Because the Alumina Hydrate has acidic properties, it does not change appreciably the acidity of the lithographic fountain solution during the printing operation. This is not the case with alkaline extenders, such as Magnesia (Basic Magnesium Carbonate) and Calcium Carbonate. These tend to neutralize the acid in the fountain solution, for they can shift it to weakly acidic or even to the alkaline state. "Greasing" is the general failure when this happens. The hydrate is therefore a useful ingredient in lithographic inks.
TRANSPARENCY & PRINTING QUALITIES:
In multicolour printing where inks trap over each other, it is obviously an advantage to have transparent inks after the first one. Alumina Hydrate qualifies very well as a transparent extender when an ink needs to be reduced in colour strength for multicolour printing.
Because the particles of Alumina Hydrate are very small, it possesses suitable printing qualities.

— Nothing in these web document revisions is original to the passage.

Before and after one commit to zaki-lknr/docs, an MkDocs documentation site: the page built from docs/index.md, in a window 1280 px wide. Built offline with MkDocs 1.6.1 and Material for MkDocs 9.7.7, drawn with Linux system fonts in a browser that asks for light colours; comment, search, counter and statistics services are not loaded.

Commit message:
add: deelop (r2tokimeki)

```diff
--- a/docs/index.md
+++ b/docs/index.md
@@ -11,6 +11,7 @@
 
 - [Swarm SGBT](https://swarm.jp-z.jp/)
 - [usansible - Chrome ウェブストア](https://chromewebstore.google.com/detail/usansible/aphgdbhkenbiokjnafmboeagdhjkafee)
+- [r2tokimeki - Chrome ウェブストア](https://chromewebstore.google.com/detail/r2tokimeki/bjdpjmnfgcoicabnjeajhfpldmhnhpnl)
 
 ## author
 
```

It is frequently used to improve the printing qualities of high specific gravity pigments, such as Chrome Yellows, Orange Mineral and Molybdated Chrome Orange.
USE IN MOISTURE - SET INKS:

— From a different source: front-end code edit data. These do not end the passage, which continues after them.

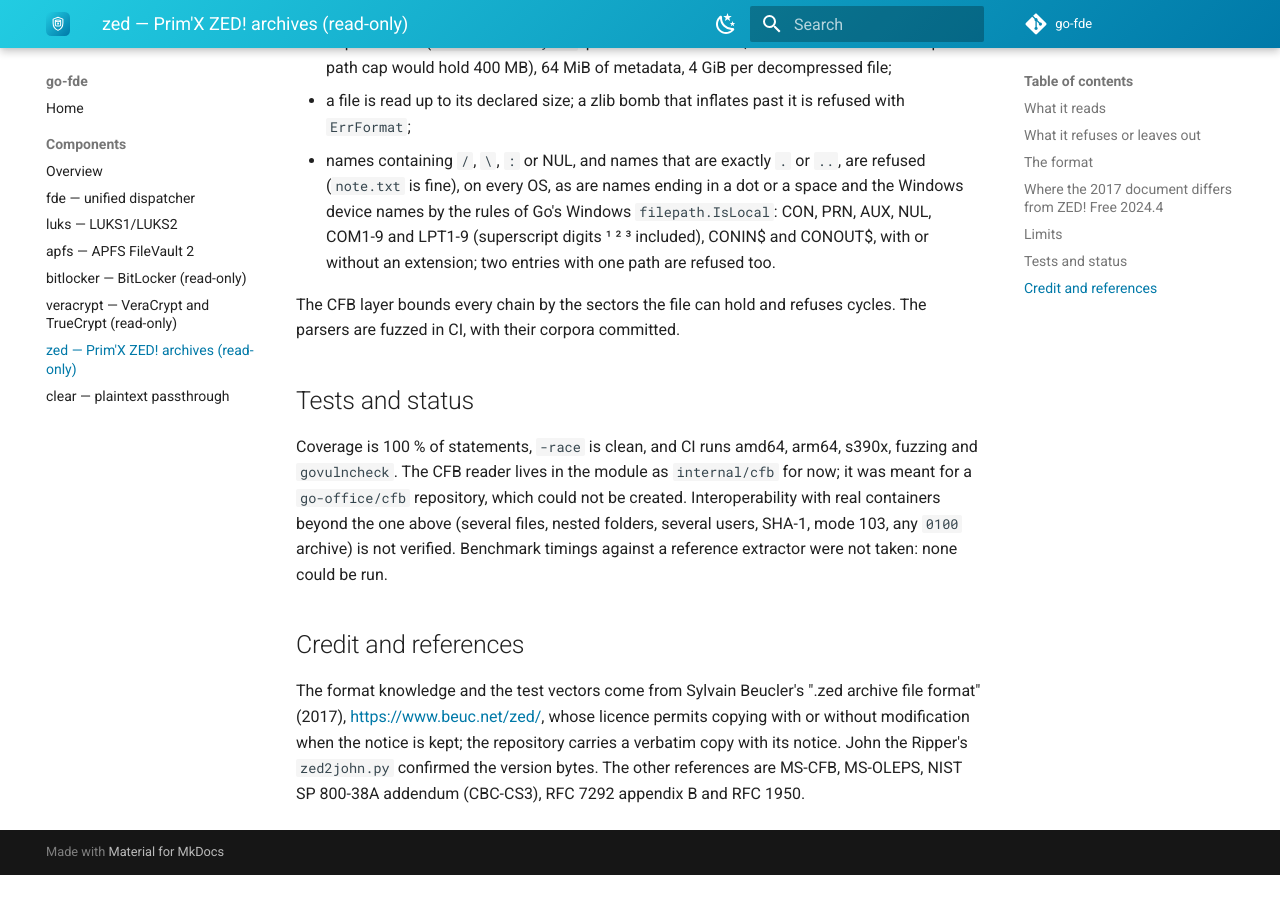
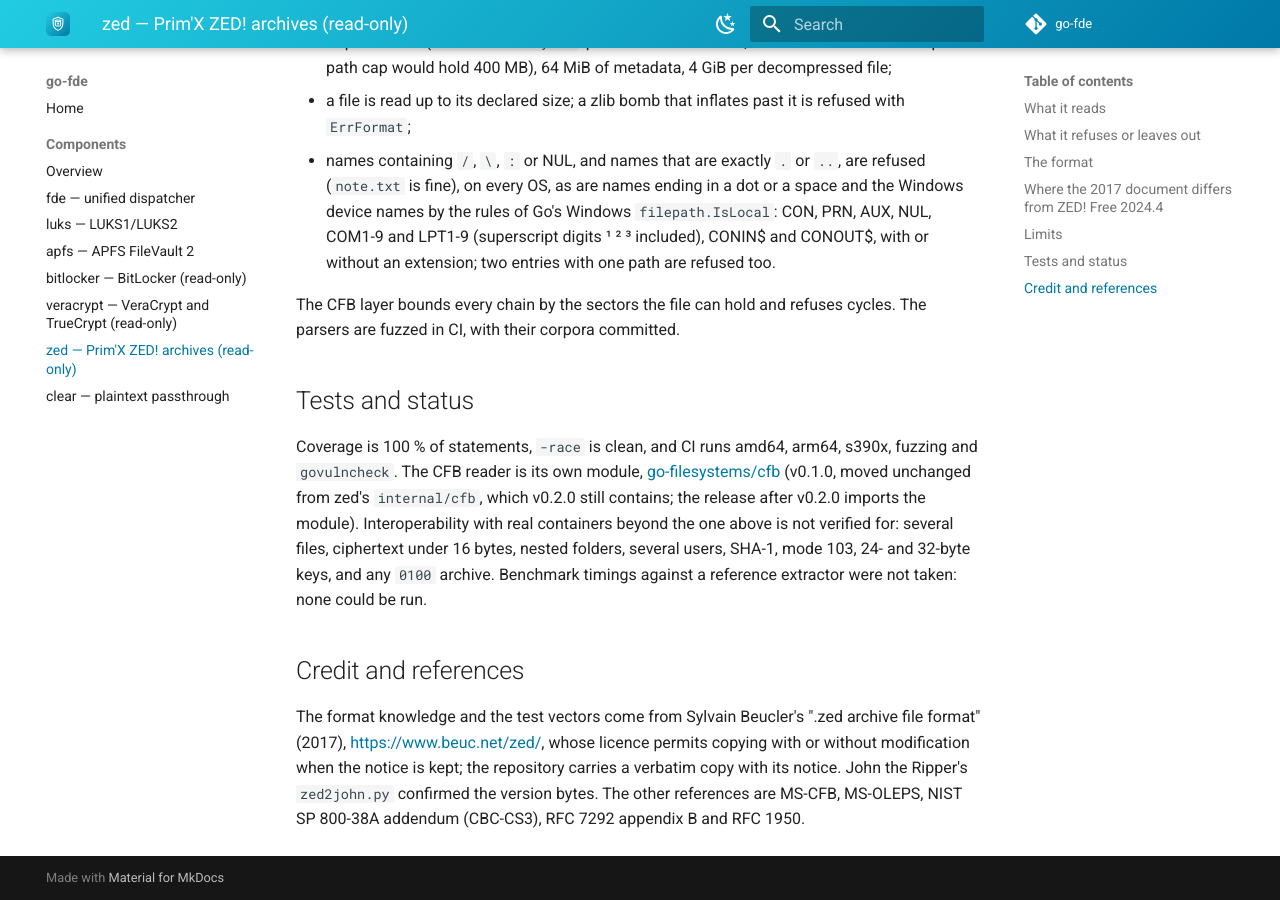
Before and after one commit to go-fde/docs, an MkDocs documentation site: the page built from docs/components/zed.md, in a window 1280 px wide and 900 px high, scrolled down 3014 px. Built offline with MkDocs 1.6.1 and Material for MkDocs 9.7.7, drawn with Linux system fonts in a browser that asks for light colours; the version menu is left out; before the commit the page ends 3889 px from its top, so only the background shows below that; some of the changed text lies outside the part shown.

Commit message:
zed page: the CFB reader is go-filesystems/cfb; more unverified cases (#19)
Co-authored-by: Claude Sonnet 5.5 <noreply@anthropic.com>

```diff
--- a/docs/components/zed.md
+++ b/docs/components/zed.md
@@ -54,7 +54,7 @@ file-stream path (stream name, 512-byte chunks, CTS, zlib).
 
 | Layer | What it holds |
 |-------|---------------|
-| MS-CFB container | The file system of the archive (an internal reader: v3 and v4 sectors, FAT, DIFAT, mini stream). |
+| MS-CFB container | The file system of the archive (read by [go-filesystems/cfb](https://github.com/go-filesystems/cfb): v3 and v4 sectors, FAT, DIFAT, mini stream). |
 | Metadata stream `\x055haaaaqaIekzeecnWj31zxh0Nc` | An MS-OLEPS property set with two `VT_BLOB` values, `_ctlfile` and `_catalog`, named by its dictionary. |
 | `_ctlfile` | Obfuscated with a static AES key. TLV items: global properties (mode, key size, IV) and the access list. |
 | `_catalog` | TLV items, one `fileprops` per file or directory; names are encrypted. |
@@ -110,11 +110,13 @@ cycles. The parsers are fuzzed in CI, with their corpora committed.
 ## Tests and status
 
 Coverage is 100 % of statements, `-race` is clean, and CI runs amd64, arm64,
-s390x, fuzzing and `govulncheck`. The CFB reader lives in the module as
-`internal/cfb` for now; it was meant for a `go-office/cfb` repository, which
-could not be created. Interoperability with real containers beyond the one
-above (several files, nested folders, several users, SHA-1, mode 103, any
-`0100` archive) is not verified.
+s390x, fuzzing and `govulncheck`. The CFB reader is its own module,
+[go-filesystems/cfb](https://github.com/go-filesystems/cfb) (v0.1.0, moved
+unchanged from zed's `internal/cfb`, which v0.2.0 still contains; the release
+after v0.2.0 imports the module). Interoperability with real containers beyond
+the one above is not verified for: several files, ciphertext under 16 bytes,
+nested folders, several users, SHA-1, mode 103, 24- and 32-byte keys, and any
+`0100` archive.
 Benchmark timings against a reference extractor were not taken: none could be
 run.
 
```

The majority of the moisture-set inks (often called steam-set inks) contain a resin that is very acidic in nature. This resin is a fumarated resin and has an acid value that is over 300. When carbonate extenders are present in moisture set inks, extreme foaming occurs due to the formation of copious bubbles of carbon-dioxide gas as the result of a chemical reaction involving the acidic resin.
The selection of clays or of blanc fixe as extenders in these inks is not entirely satisfactory because of their relatively poor printing qualities. In a number of inks, a blend of clay and Alumina Hydrate can be used as the extender to arrive at a low cost and acceptable printing qualities. However, if the printing run be a long one, it is safer to select a good printing extender to prevent piling on the rollers and on the printing plates.

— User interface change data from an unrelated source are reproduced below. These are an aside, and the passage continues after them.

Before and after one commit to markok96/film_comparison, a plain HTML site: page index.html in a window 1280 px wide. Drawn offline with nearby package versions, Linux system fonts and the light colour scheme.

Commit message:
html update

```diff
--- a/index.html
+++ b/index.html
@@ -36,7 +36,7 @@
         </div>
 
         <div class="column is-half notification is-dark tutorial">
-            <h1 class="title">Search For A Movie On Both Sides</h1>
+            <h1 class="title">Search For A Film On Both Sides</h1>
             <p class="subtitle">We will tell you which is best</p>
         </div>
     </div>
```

Strangely enough, Alumina Hydrate does not seem to body up more than a trace when the fumarated rosin vehicle is used. Zinc Oxide and Orange Mineral liver readily with this vehicle.
PREVENTION OF FADING BY ALKALIES:
More present day pigments are faded or changed in hue by alkaline substances than by acidic ones. The majority of the Triphenylmethane and Diphenylmethane pigments, such as Methyl Violet and Alkali Blue, shift their chemical structures to the colourless state when alkali is present. The popular Iron Ferrocyanide Blues readily fade with alkalies.
If Calcium Carbonate or Magnesium Carbonate (Magnesia) are selected in the ink as the extender, together with moderate or low concentrations of the above pigments, fading can occur in the presence of considerable moisture.
As an example of this, an alkali blue tint faded inside a humidified cigar box, but not on the outside label. In this case the 100 % relative humidity activated the Magnesium Carbonate-Alkali Blue reaction, yielding a fading. However, at 40 - 50 % relative humidity the reaction did not occur.
The use of Alumina Hydrate as the extender solved the problem by preserving the blue colour at both relative humidities.
Another example of fading occured when a parchment iron blue ink film was boiled during fifteen minutes with hot water, the iron blue faded to a weak tan colour of iron oxide. However, the change of the extender to Alumina Hydrate, which is mildly acidic, preserved the blue colour.
Thus, the use of Alumina Hydrate, is a safeguard in cases where alkaline materials can be activated by the presence of sufficient moisture that can yield fading of sensitive pigments.
There is a possibility of livering when a pigment is able to react with a vehicle or its component, yielding a metallic soap.
If the product has approximately the same viscosity as the component, then only a trace or no bodying action is obtained. If the quantity of the reactive vehicle such as a resin or a heat polymerized drying oil be small, then the livered state will not be reached. And if the reactivity of either the pigment or the vehicle be low, the amount of body change will be small. Only when the pigment and the vehicle are both in high concentrations and very active will livering occur, provided, of course, that the product is highly viscous.